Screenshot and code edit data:
* * *
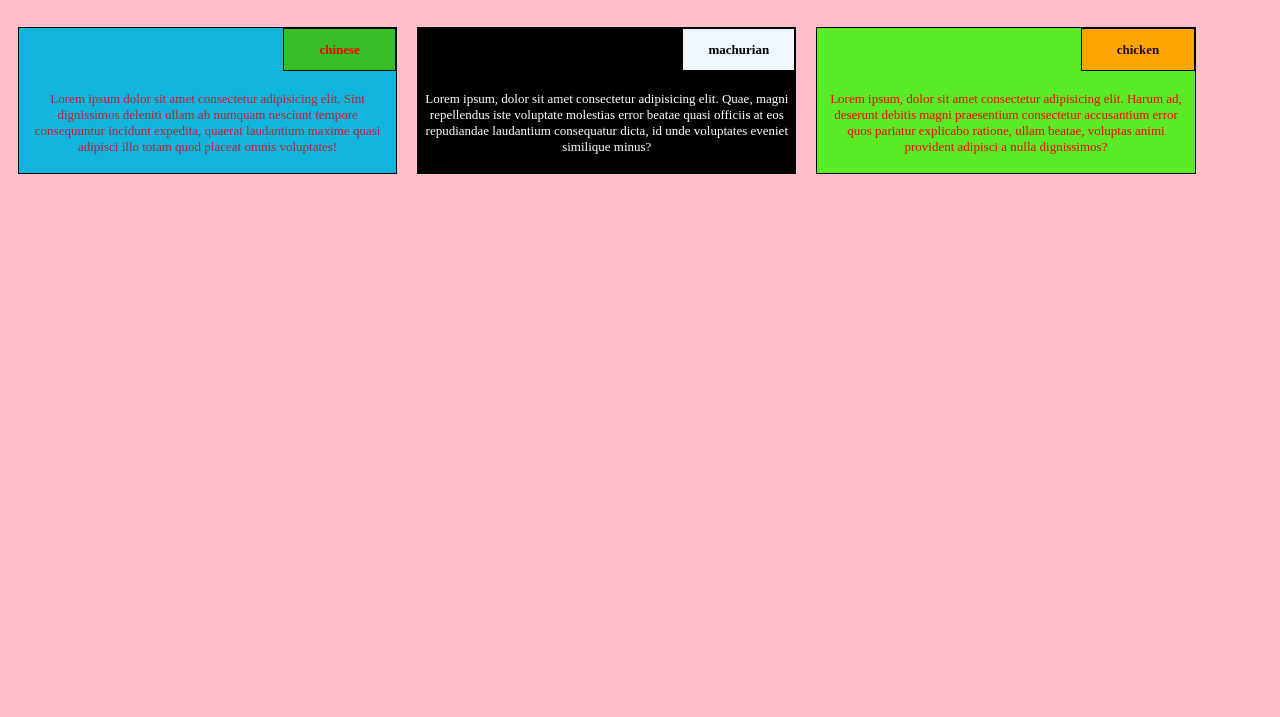
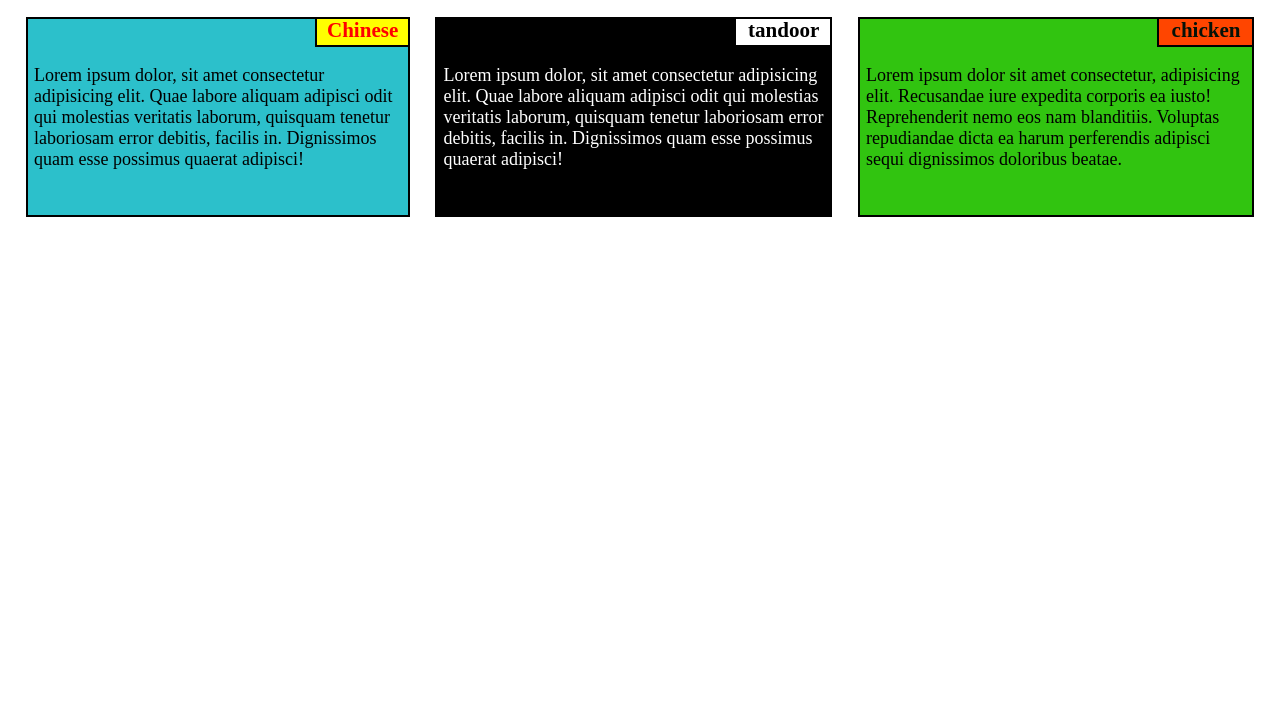
Before and after one commit to Deepika200422/mod1_soll, a plain HTML site: page index.html in a window 1280 px wide. Shown: the part 83-800 px from the top of the page. Drawn offline with Linux system fonts and the light colour scheme.

Commit message:
my second commit

```diff
--- a/index.html
+++ b/index.html
@@ -1,37 +1,41 @@
 <!DOCTYPE html>
-<html>
+<html lang="en">
 
 <head>
-    <title>my first project</title>
-    <link rel="stylesheet" href="stylesheet.css">
+    <meta charset="UTF-8">
+    <meta name="viewport" content="width=device-width, initial-scale=1.0">
+    <title>Document</title>
+    <link rel="stylesheet" type="text/css" href="stylesheet.css">
 </head>
 
 <body>
-    <h1>My menus</h1>
-    <div class="myclass">
-        <section class="firstitem">
-            <span id="span1">
-                <p class="itemlist">chinese</p>
-            </span>
-            <p>Lorem ipsum dolor sit amet consectetur adipisicing elit. Sint dignissimos deleniti ullam ab numquam nesciunt tempore consequuntur incidunt expedita, quaerat laudantium maxime quasi adipisci illo totam quod placeat omnis voluptates!
+    <div class="menu">
+        <h1>My Menu</h1>
+    </div>
+
+    <div class="boxes">
+
+
+        <div class="box1">
+            <div class="chinese">
+                <h3>Chinese</h3>
+            </div>
+
+
+            <p> Lorem ipsum dolor, sit amet consectetur adipisicing elit. Quae labore aliquam adipisci odit qui molestias veritatis laborum, quisquam tenetur laboriosam error debitis, facilis in. Dignissimos quam esse possimus quaerat adipisci!</p>
+        </div>
+        <div class="box2">
+            <div class="tandoor">
+                <h3>tandoor</h3>
+            </div>
+
+            <p> Lorem ipsum dolor, sit amet consectetur adipisicing elit. Quae labore aliquam adipisci odit qui molestias veritatis laborum, quisquam tenetur laboriosam error debitis, facilis in. Dignissimos quam esse possimus quaerat adipisci!</p>
+        </div>
+        <div class="box3">
+            <div class="chicken">
+                <h3>chicken</h3>
+            </div>
+            <p>
+                Lorem ipsum dolor sit amet consectetur, adipisicing elit. Recusandae iure expedita corporis ea iusto! Reprehenderit nemo eos nam blanditiis. Voluptas repudiandae dicta ea harum perferendis adipisci sequi dignissimos doloribus beatae.
             </p>
-        </section>
-        <section class="seconditem">
-            <span id="span2">
-            <p class="itemlist">machurian</p>
-                </span>
-            <p>
-                Lorem ipsum, dolor sit amet consectetur adipisicing elit. Quae, magni repellendus iste voluptate molestias error beatae quasi officiis at eos repudiandae laudantium consequatur dicta, id unde voluptates eveniet similique minus?
-            </p>
-        </section>
-        <section class="thirditem">
-            <span id="span3">
-                        <p class="itemlist">chicken</p>
-                    </span>
-            <p>Lorem ipsum, dolor sit amet consectetur adipisicing elit. Harum ad, deserunt debitis magni praesentium consectetur accusantium error quos pariatur explicabo ratione, ullam beatae, voluptas animi provident adipisci a nulla dignissimos?
-            </p>
-        </section>
-    </div>
-</body>
-
-</html>
+        </div>
--- a/stylesheet.css
+++ b/stylesheet.css
@@ -1,121 +1,130 @@
-section {
-    width: 30%;
-    height: 50%;
-    float: left;
-    border: 1px solid black;
-    position: relative;
-    padding: 5px;
-    padding-top: 50px;
-    color: black;
-    background-color: aquamarine;
-    margin: 10px;
+h3 {
+    margin: 0;
 }
 
-.firstitem {
-    background-color: rgb(15, 181, 218);
-    color: rgb(192, 29, 56);
+.menu {
+    height: 100px;
+    width: 100%;
+    text-align: center;
+    padding: 20px;
 }
 
-.seconditem {
-    background-color: black;
-    color: white;
-}
-
-.thirditem {
-    background-color: rgb(90, 234, 38);
-    color: red;
-}
-
-#span1 {
-    background-color: rgb(56, 190, 38);
-    color: red;
-}
-
-#span2 {
-    background-color: aliceblue;
-    color: black;
-}
-
-#span3 {
-    background-color: orange;
-    color: rgb(34, 10, 34);
+body {
+    margin: 0;
 }
 
 h1 {
-    text-align: center;
-    padding: 10px;
-}
-
-p {
-    text-align: center;
-    font-size: small;
+    margin: 0;
 }
 
 * {
     box-sizing: border-box;
 }
 
-body {
-    background-color: pink;
+.boxes {
+    width: 100%;
+    height: 600px;
+    display: table;
+    clear: both;
 }
 
-span {
-    border: 1px solid black;
-    position: absolute;
+.box1 {
     width: 30%;
-    height: 30%;
-    top: 0;
-    right: 0;
-    bottom: 0;
+    height: 200px;
+    border: 2px solid black;
+    float: left;
+    margin-left: 2%;
+    overflow: hidden;
+    background-color: rgb(44, 192, 203);
+    text-align: left;
+    padding: .5%;
+    font-size: 18px;
 }
 
-section>span {
-    background-color: rgb(20, 231, 94);
+.box2 {
+    width: 30%;
+    height: 200px;
+    border: 2px solid black;
+    background-color: black;
+    color: white;
+    text-align: left;
+    padding: .5%;
+    font-size: 18px;
+    float: left;
+    margin-left: 2%;
+    overflow: hidden;
 }
 
-span p.itemlist {
-    font-weight: 900;
+.box3 {
+    width: 30%;
+    height: 200px;
+    border: 2px solid black;
+    background-color: rgb(49, 196, 16);
+    text-align: left;
+    padding: .5%;
+    font-size: 18px;
+    overflow: hidden;
+    float: left;
+    margin-left: 2%;
 }
 
-h2 {
-    font-size: 110%;
+.chinese {
+    width: 26%;
+    border: 2px solid black;
+    background-color: yellow;
+    color: red;
+    margin-left: 76.5%;
+    margin-top: -11px;
+    padding: .5%;
+    text-align: center;
 }
 
+.tandoor {
+    width: 26%;
+    border: 2px solid black;
+    background-color: white;
+    color: black;
+    margin-left: 76.5%;
+    margin-top: -11px;
+    padding: .5%;
+    text-align: center;
+}
 
-/*for tablet view*/
+.chicken {
+    width: 26%;
+    border: 2px solid black;
+    background-color: orangered;
+    color: rgb(6, 18, 8);
+    margin-left: 76.5%;
+    margin-top: -11px;
+    padding: .5%;
+    text-align: center;
+}
 
-@media(min-width:768px) and (max-width:991px) {
-    section.firstitem {
-        width: 40%;
-    }
-    section.seconditem {
-        width: 40%;
-    }
-    section.thirditem {
-        width: 100%;
+@media screen and (min-width:992px) {
+    box1,
+    .box2,
+    .box3 {
+        width: 31%;
     }
 }
 
-
-/*for desktop window*/
-
-@media(min-width:992px) {
-    section.firstitem {
-        width: 30%;
+@media (min-width:768px) and (max-width:991px) {
+    .box1,
+    .box2 {
+        width: 45%;
     }
-    section.seconditem {
-        width: 30%;
-    }
-    section.thirditem {
-        width: 30%;
+    .box3 {
+        width: 92%;
+        margin-top: 5%;
     }
 }
 
-
-/*for mobile view*/
-
-@media(max-width:767px) {
-    section {
-        width: 100%;
+@media screen and (max-width:767px) {
+    .box1,
+    .box2,
+    .box3 {
+        width: 90%;
+        margin-top: 1%;
     }
 }
```
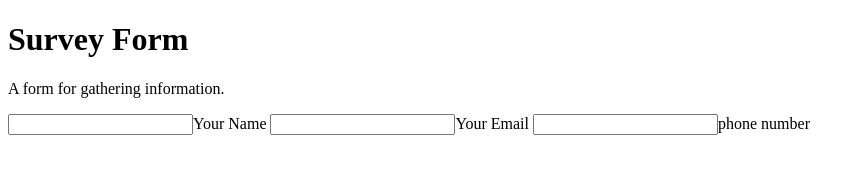
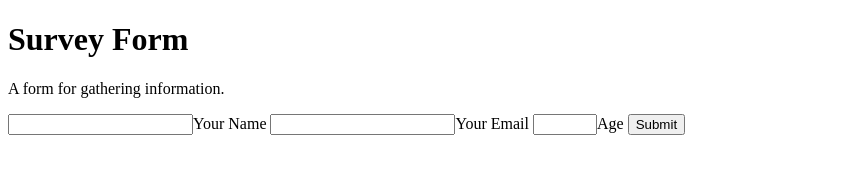
Before and after one commit to SethkCosta/SurveyForm, a plain HTML site: page index.html in a window 1280 px wide. Shown: the whole page, without its empty margins (0-863 px from the left). Drawn offline with Linux system fonts and the light colour scheme.

Commit message:
email and number validation

```diff
--- a/index.html
+++ b/index.html
@@ -4,9 +4,10 @@
         <h1 id="title">Survey Form</h1>
         <p id="description">A form for gathering information. </p>
         <form id="survey-form">
-            <input id="name" type="text">Your Name
-            <input id="email">Your Email
-            <input id="number" min="0"max="9">phone number
+            <input id="name" type="text" required >Your Name
+            <input type="email" id="email"  required>Your Email
+            <input type="number" id="number" min="1" max="120" >Age
+            <input type="submit">
         </form>
     </body>
 </html>
```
* * *
For the word "media", please count the lines in the data where it appears and respond with the number only.

(Output below)
6